:: WHAT THE EXERCISE ASKS ::
In the material below, find each line with the word "fortawesome" and list it.

⟨

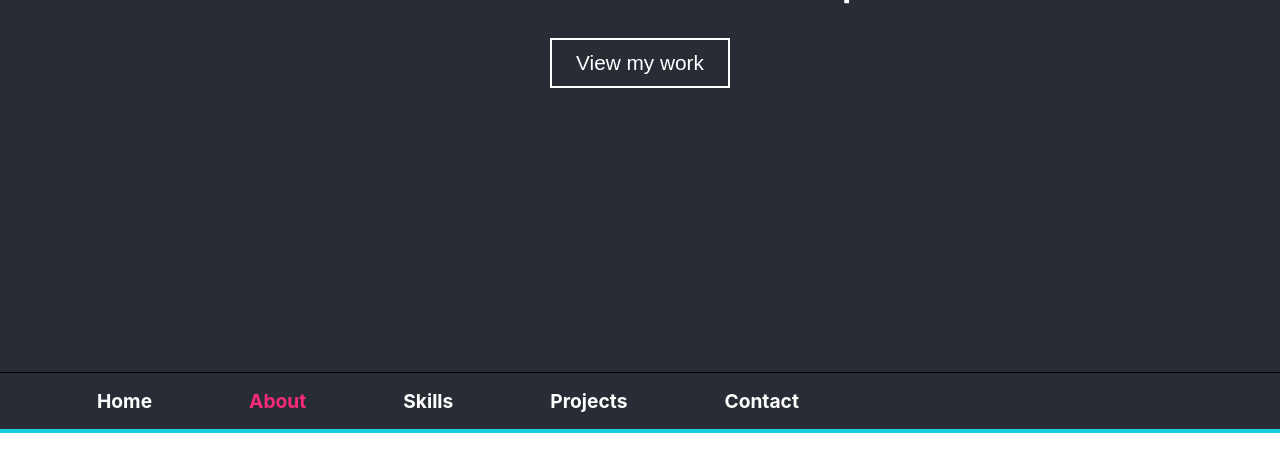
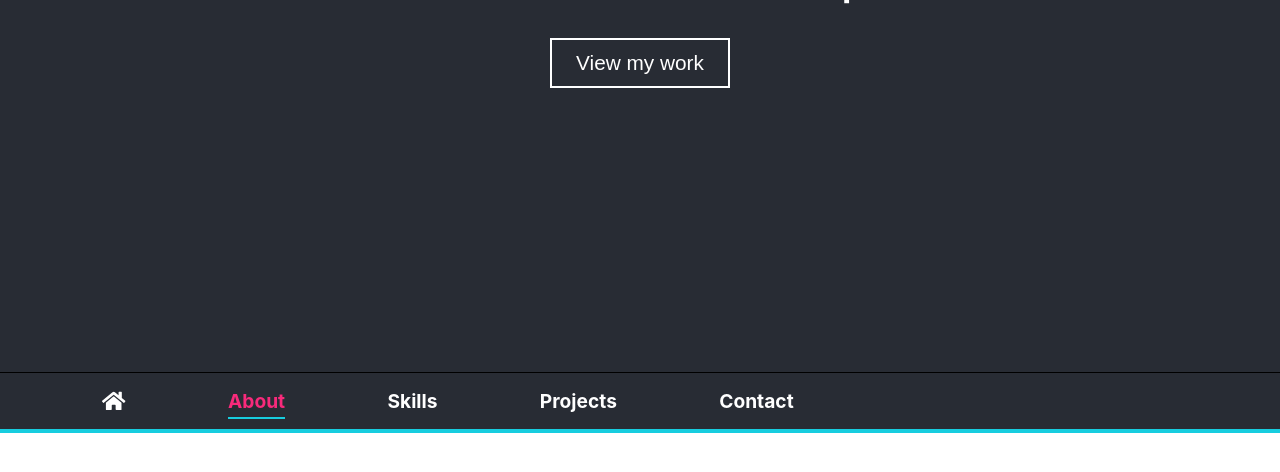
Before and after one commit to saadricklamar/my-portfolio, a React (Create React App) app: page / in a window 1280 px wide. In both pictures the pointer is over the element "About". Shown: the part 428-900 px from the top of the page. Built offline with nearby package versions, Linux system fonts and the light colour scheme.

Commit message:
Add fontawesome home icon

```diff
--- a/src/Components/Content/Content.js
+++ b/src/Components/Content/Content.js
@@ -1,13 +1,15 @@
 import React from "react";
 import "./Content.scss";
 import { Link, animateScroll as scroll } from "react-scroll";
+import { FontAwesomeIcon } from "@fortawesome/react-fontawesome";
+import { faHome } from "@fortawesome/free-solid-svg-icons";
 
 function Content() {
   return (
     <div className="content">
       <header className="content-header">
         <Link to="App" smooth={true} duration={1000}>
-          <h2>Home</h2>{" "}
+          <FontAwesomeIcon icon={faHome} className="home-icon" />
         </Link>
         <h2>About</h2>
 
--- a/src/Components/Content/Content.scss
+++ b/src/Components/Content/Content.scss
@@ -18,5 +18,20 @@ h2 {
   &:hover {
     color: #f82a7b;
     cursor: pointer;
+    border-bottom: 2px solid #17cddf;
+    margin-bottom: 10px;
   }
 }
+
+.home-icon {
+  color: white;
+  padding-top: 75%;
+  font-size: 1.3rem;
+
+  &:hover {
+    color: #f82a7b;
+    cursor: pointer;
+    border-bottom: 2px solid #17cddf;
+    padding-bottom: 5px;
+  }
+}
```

⟩
⟨

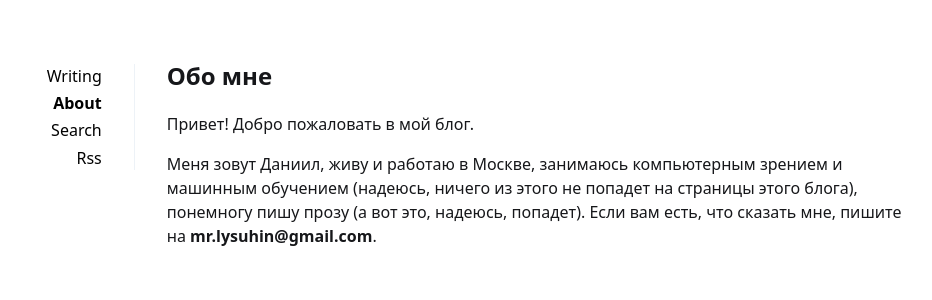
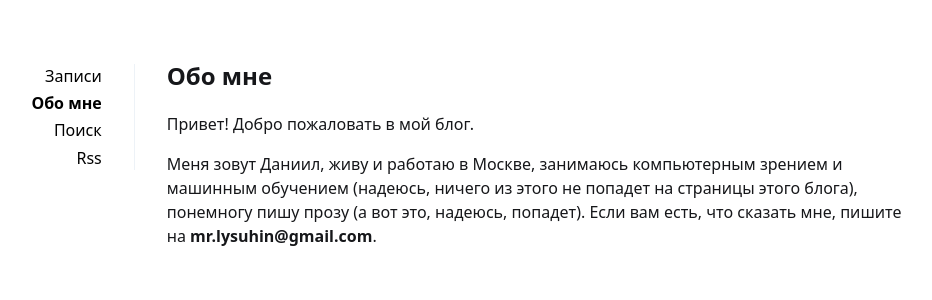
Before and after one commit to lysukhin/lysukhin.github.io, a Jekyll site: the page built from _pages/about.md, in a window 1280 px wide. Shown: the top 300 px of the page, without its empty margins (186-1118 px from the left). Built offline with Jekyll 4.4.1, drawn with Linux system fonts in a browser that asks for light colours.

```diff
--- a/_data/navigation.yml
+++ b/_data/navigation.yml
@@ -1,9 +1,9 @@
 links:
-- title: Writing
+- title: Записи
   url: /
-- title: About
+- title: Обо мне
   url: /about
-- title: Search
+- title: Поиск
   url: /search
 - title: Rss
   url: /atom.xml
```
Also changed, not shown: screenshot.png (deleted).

⟩

:: EXERCISE ANSWER ::
+import { FontAwesomeIcon } from "@fortawesome/react-fontawesome";
+import { faHome } from "@fortawesome/free-solid-svg-icons";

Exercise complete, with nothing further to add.